Your costs spiral out to others.
Whether you tightly hold the secret within the family or expand the circle of people who are aware of the problem, your life is tremendously effected. Either way there will be an effect on:
- Your children (they will learn from watching you)
- Your potential (either limiting it or expanding the choices)
- How other people see you
- How you see yourself
- Your self-esteem
- How you deal with future challenges in your life
Secrets have a way of being transmitted from generation to generation. Will your children make the same choices about keeping secrets or different ones?
It is a monumental decision: To break the secret or not?
There have been many folks before you that have been confronted with the same decision. Regardless of what you decide, your decision will undoubtedly have an effect on the direction your life will take. There is no guarantee that the reasoning behind your decision will ensure anything.
Not making a conscious decision is making a decision to continue holding the secret.
Weighing costs and benefits: An exercise
If you are struggling with this decision (to carry a secret or not), you may want try an exercise.
Make yourself comfortable. Fix a cup of tea or soothing (nonalcoholic) beverage. Take a piece of paper, draw a line down the middle, and at the top label one column ‘costs’ and the other ‘benefits.’ Write down your own unique costs and benefits.
“I’ll never find time to do this exercise.”
This may not be an easy exercise for you. It is perfectly natural that while holding a secret from others, inertia is created that keeps you from knowing more about specific costs and benefits.
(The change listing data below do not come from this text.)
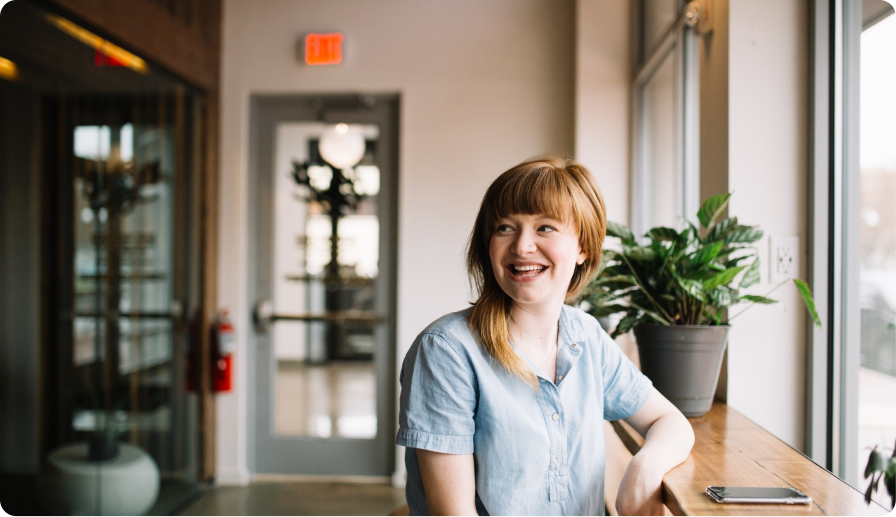
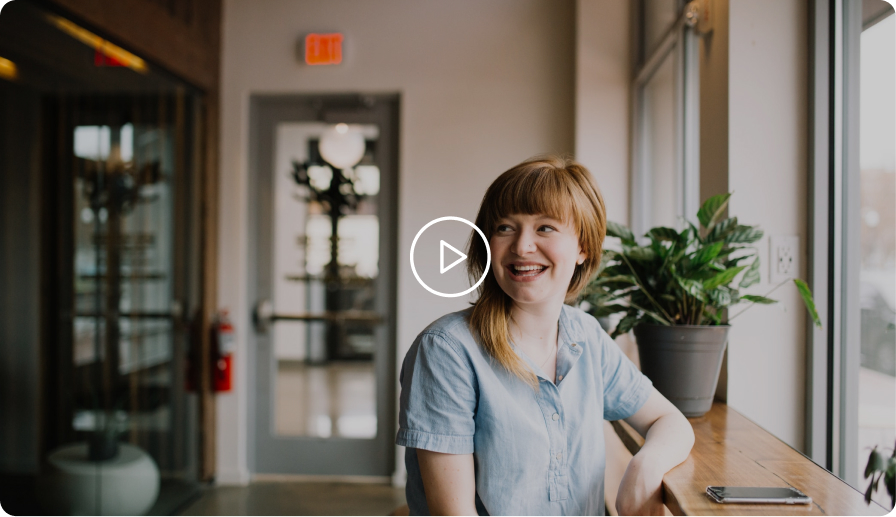
Add video

diff --git a/index.html b/index.html
@@ -89,6 +89,22 @@
                 </div>
             </div>
         </section>
+        <section class="video">
+            <div class="container">
+                <div class="inner__video">
+                    <div class="video__content">
+                        <h2 class="video__title">Let's hear about Kayla's success story</h2>
+                        <p class="video__text">See how well Alivio works in a real customer’s life. </p>
+                        <a class="video__btn" href="#" >Let’s get started</a>
+                    </div>
+                    <div class="media">
+                        <a href="#" class="media__link">
+                            <img src="img/video-bg.jpg" alt="">
+                        </a>
+                    </div>
+                </div>
+            </div>
+        </section>
     </main>
 </body>
 </html>

diff --git a/css/style.css b/css/style.css
@@ -253,3 +253,42 @@ body{
     top: -120px;
     left: 0;
 }
+
+.video{
+    background-color: #245852;
+}
+
+.inner__video{
+    display: flex;
+    justify-content: space-between;
+    color: #FFFFFF;
+    height: 780px;
+}
+
+.video__title{
+    font-weight: 700;
+    font-size: 50px;
+    line-height: 78,5px;
+    margin-top: 310px;
+}
+
+.video__text{
+    font-weight: 600;
+    font-size: 25px;
+    line-height: 39,25px;
+    margin: 33px 0 77px;
+}
+
+.video__btn{
+    background-color: #01996D;
+    padding: 20px 50px;
+    line-height: 25px;
+    color: #FFFFFF;
+    border-radius: 5px;
+}
+
+.media__link img{
+    background-color: #245852;
+    padding-top: 229px;
+    border-radius: 20px;
+}
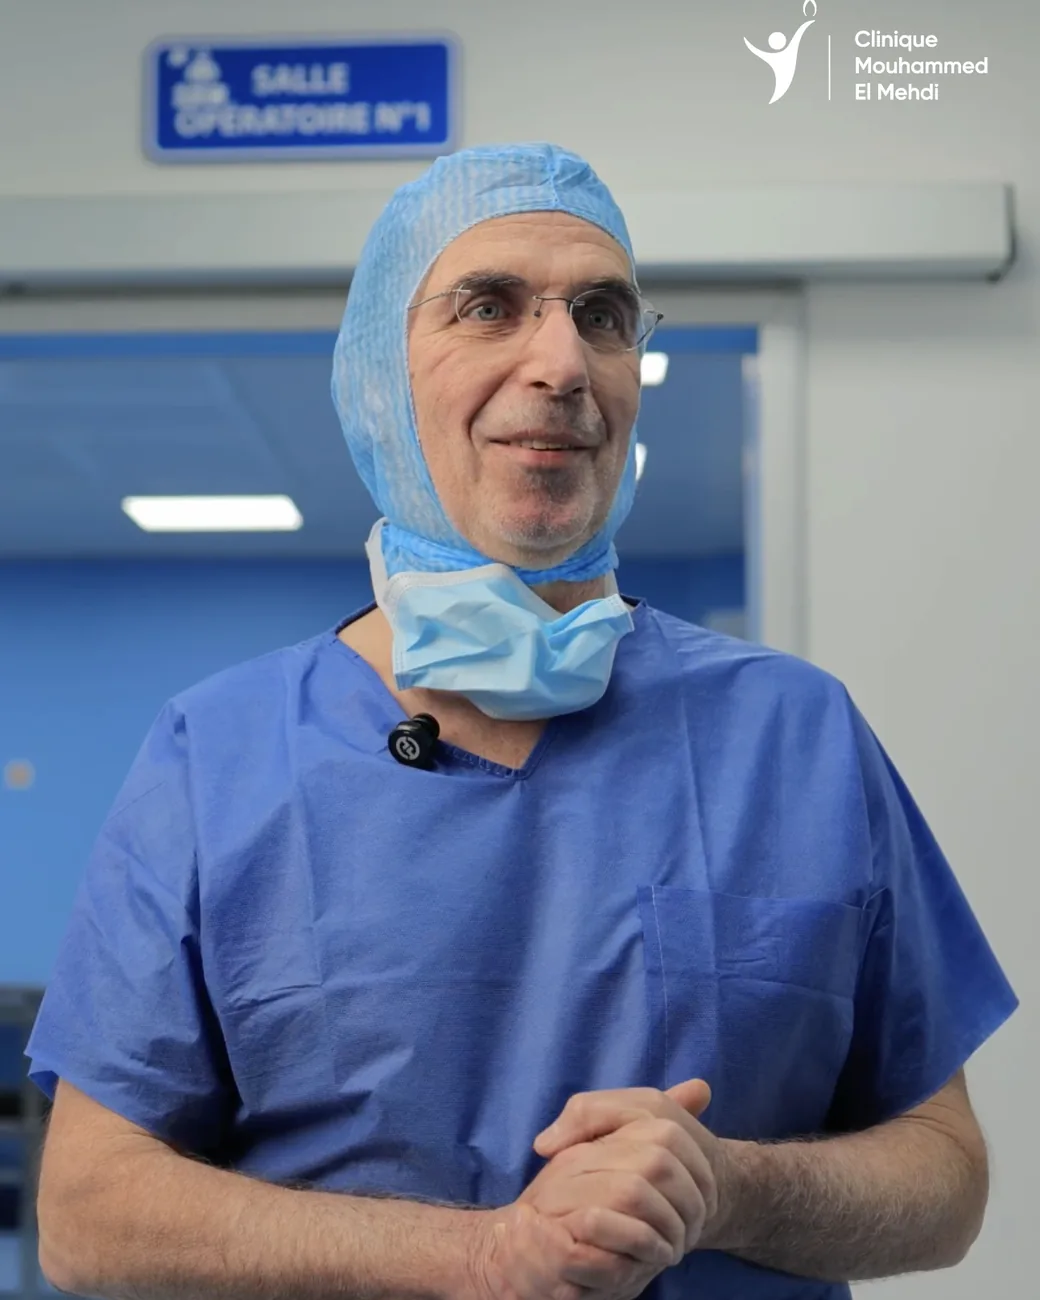
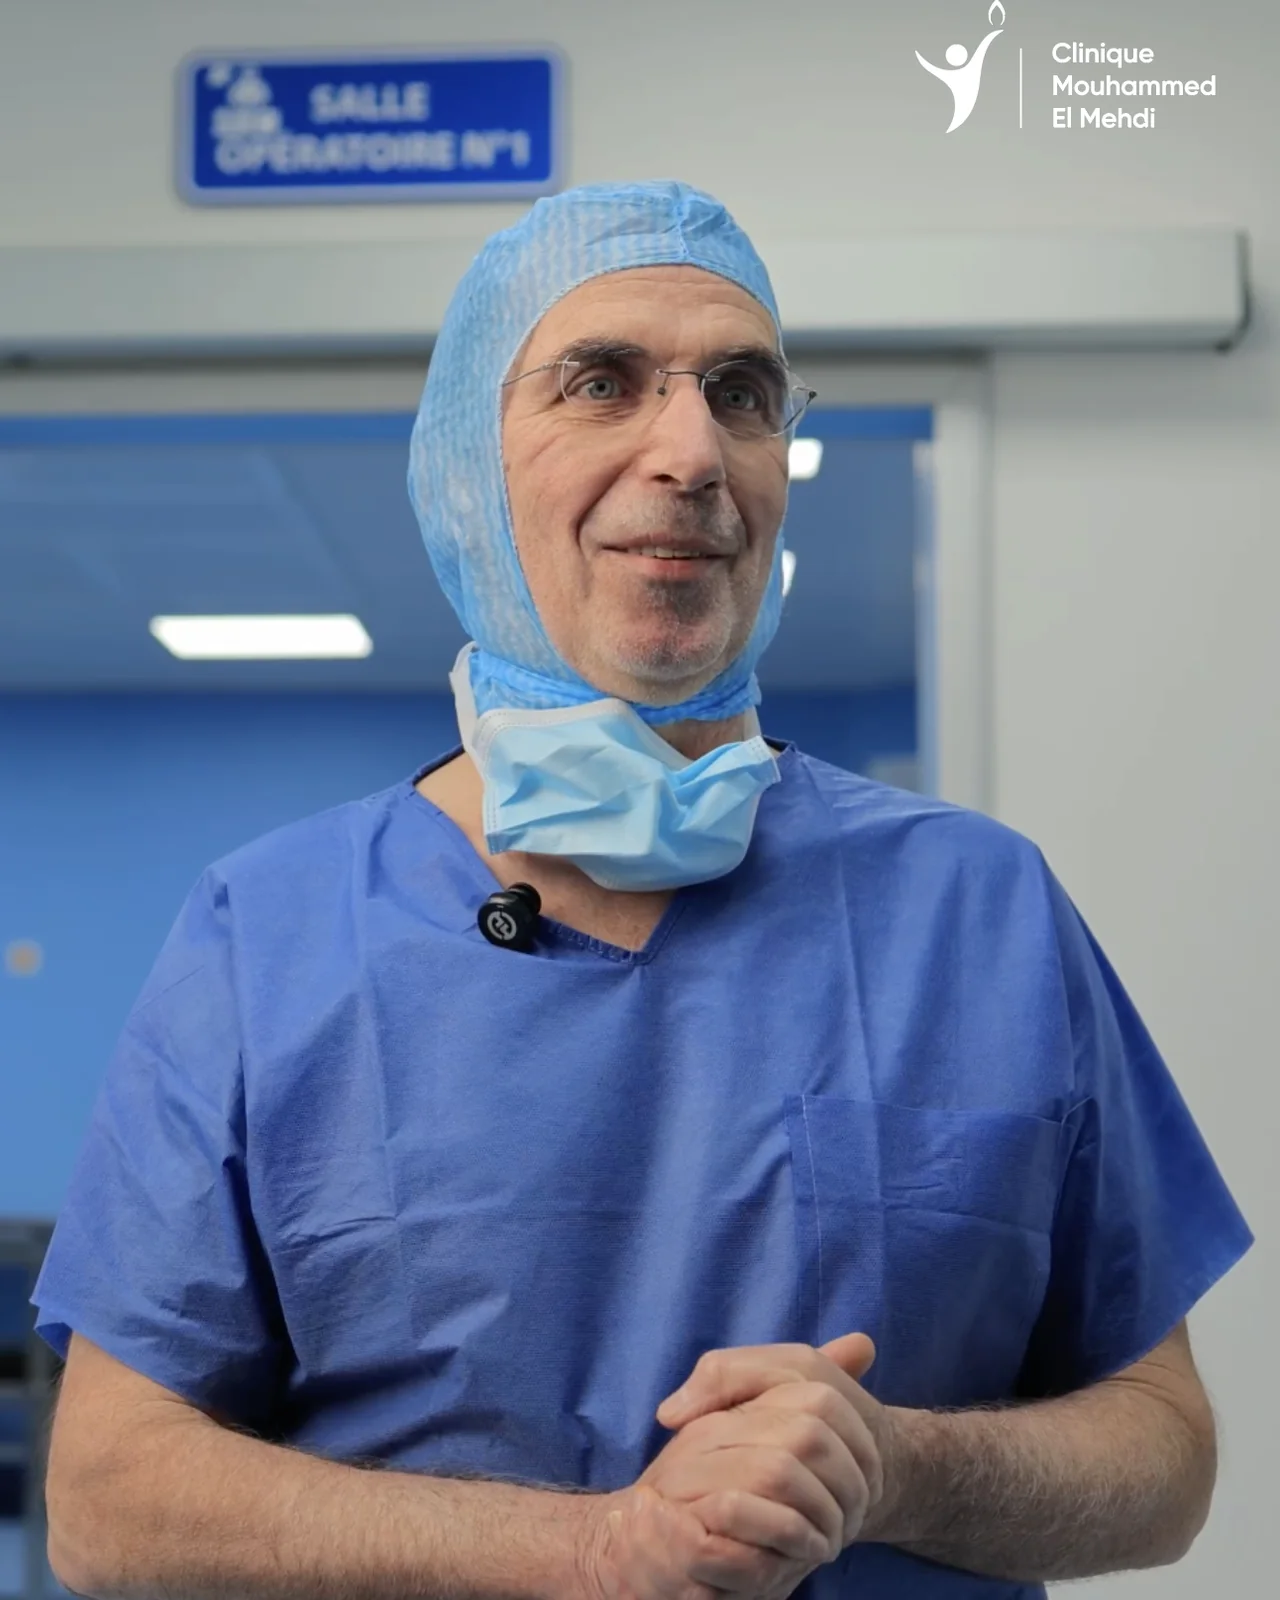
Give the commissions band a picture worth looking at
The panel was 520x650 beside a text column that took the larger share,
which read as a list with a thumbnail next to it. The picture is the
argument in that band, so it now takes the wider column and runs out
past the wrap into the page gutter, the same device the case-study
reels above it use: 640x800 at 1440, level at the bottom with the five
rows beside it.

586px of column plus the bleed is 640px, exactly 1280px of pixel at
DPR 2 - the width of the narrowest source file - so the five images are
re-exported at 1280x1600 from the originals rather than upscaled from
the old 1040x1300 cut. Same crops, 449KB for the set, 0.023-0.062 B/px.

Stacked under 900px there is no gutter to bleed into and a 4:5 frame
the full width of a phone runs taller than the screen, so the frame
turns 5:4 there - still half again the height of the 16:10 slot it
replaces.

Measured: no horizontal overflow from 320 to 2560, 32px of clearance
at the screen edge from 1024 up, contrast 0 failures on six pages,
and the row-to-panel wiring still lands on the right image from hover,
focus and click.

Claude-Session: https://claude.ai/code/session_01YFVgKLYjoLL86S4jtZWEa6

diff --git a/index.html b/index.html
@@ -910,11 +910,11 @@
         </li>
       </ul>
       <div class="comm-panel" aria-hidden="true">
-        <img class="on" src="assets/work/comm-new-range.webp" alt="Laformul — the range as a printed catalogue" width="1040" height="1300" decoding="async" loading="lazy" data-index="0">
-        <img class="" src="assets/work/comm-system-repair.webp" alt="Boosty — the mark before and after the rebuild" width="1040" height="1300" decoding="async" loading="lazy" data-index="1">
-        <img class="" src="assets/work/comm-sub-brand.webp" alt="Lwiza by Laformul — the sub-brand" width="1040" height="1300" decoding="async" loading="lazy" data-index="2">
-        <img class="" src="assets/work/comm-campaign.webp" alt="Clinique Mouhammed El Mehdi — film" width="1040" height="1300" decoding="async" loading="lazy" data-index="3">
-        <img class="" src="assets/work/comm-production.webp" alt="Xyline for Evolab — dieline, dimensions and Pantones" width="1040" height="1300" decoding="async" loading="lazy" data-index="4">
+        <img class="on" src="assets/work/comm-new-range.webp" alt="Laformul — the range as a printed catalogue" width="1280" height="1600" decoding="async" loading="lazy" data-index="0">
+        <img class="" src="assets/work/comm-system-repair.webp" alt="Boosty — the mark before and after the rebuild" width="1280" height="1600" decoding="async" loading="lazy" data-index="1">
+        <img class="" src="assets/work/comm-sub-brand.webp" alt="Lwiza by Laformul — the sub-brand" width="1280" height="1600" decoding="async" loading="lazy" data-index="2">
+        <img class="" src="assets/work/comm-campaign.webp" alt="Clinique Mouhammed El Mehdi — film" width="1280" height="1600" decoding="async" loading="lazy" data-index="3">
+        <img class="" src="assets/work/comm-production.webp" alt="Xyline for Evolab — dieline, dimensions and Pantones" width="1280" height="1600" decoding="async" loading="lazy" data-index="4">
       </div>
     </div>
   </div>

diff --git a/assets/site.css b/assets/site.css
@@ -1182,12 +1182,19 @@ a{color:inherit;}
    -------------------------------------------------------------------------- */
 .comm{
   display:grid;
-  grid-template-columns:minmax(0,1.15fr) minmax(0,min(38vw,520px));
-  gap:clamp(30px,5vw,72px);
+  /* The panel carries the band — the list is a caption for it, not the other
+     way round. So the picture column takes the larger share and, like the
+     case-study reels above it, runs out past the wrap into the page gutter.
+     586px of column plus the bleed lands it on 640px at 1440, which is
+     exactly 1280px of pixel at DPR 2 — the width of the narrowest source
+     file, so nothing here is ever upscaled. */
+  grid-template-columns:minmax(0,1fr) minmax(0,min(42vw,586px));
+  --bleed:clamp(0px, calc(var(--edge) - 32px), 64px);
+  gap:clamp(30px,4vw,64px);
   align-items:start;
   margin-top:clamp(26px,4vw,48px);
 }
-@media (max-width:900px){ .comm{grid-template-columns:1fr;} }
+@media (max-width:900px){ .comm{grid-template-columns:1fr; --bleed:0px;} }
 
 .comm-rows{list-style:none; margin:0; padding:0; border-top:1px solid var(--line);}
 .comm-row{border-bottom:1px solid var(--line);}
@@ -1242,8 +1249,15 @@ a{color:inherit;}
   overflow:hidden;
   border-radius:2px;
   background:rgba(10,10,11,.06);
+  /* Negative margin rather than a wider column: the item is stretched to its
+     grid area, so this grows the picture toward the screen edge without
+     moving the column boundary the list is set against. */
+  margin-right:calc(-1 * var(--bleed));
 }
-@media (max-width:900px){ .comm-panel{aspect-ratio:16 / 10;} }
+/* Stacked there is no gutter to run into, and a 4:5 frame the full width of
+   a phone is taller than the screen. Wider and squarer, but still bigger
+   than the 16:10 slot it replaces. */
+@media (max-width:900px){ .comm-panel{aspect-ratio:5 / 4; margin-right:0;} }
 .comm-panel img{
   position:absolute; inset:0;
   width:100%; height:100%; object-fit:cover;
The change process is different for different people, and people are in different stages of change. Some people need time to contemplate and evaluate the pros and cons, while others put it off until the problem becomes unavoidable. Honor your style, but challenge your unhealthy habits.
Like Potemkin, you may hope your scheme to cover the problem will result in getting what you want. But has it?
You may have already made numerous concessions and paid significant costs to hide the drinking problem. At one level, hiding the secret may seem to work, while at another level you may start to see the costs.
Like other families, you and your family may have created a façade of wellbeing to cover the chaos. You have a choice: to continue presenting the exception as typical behavior or to take action to explore what might be best for you and your family right now.
You can succeed where Potemkin failed; don’t be blinded by the perceived benefits.
Summing it up.
Keeping secrets has been modeled in various walks of life. In terms of drinking, certain patterns and habits develop in an attempt to manage the drinking problem. There are situations where covering the problem works, seems to work, or it is just plain easier to choose comfort over addressing a potentially fearful situation.
But choosing the easy way is not without costs. Over time you will carry the burden in your body, and your physical and mental health will suffer. There are always costs and benefits to keeping a secret. You can create a cost / benefit sheet.
Acknowledging that help is needed for an alcohol problem may not be easy for you. Keep in mind that the sooner you start getting clearer about your personal costs and benefits of keeping a secret, the easier it will be to reach out when you determine the time is right.
Perhaps doing a cost / benefit summary of your personal situation is something you can do on your own; perhaps not. If in doing this exercise, questions arise, or if it seems totally overwhelming, consider coaching or counseling for assistance with your personal cost / benefit summary.
If you are interested in exploring what counseling or coaching might be like for you, please email me at email@example.com.
Jeff Jones MA, CACII
Nationally Certified Counselor
Certified Addictions Counselor
Family in a Bottle: Help when Drinking is a Problem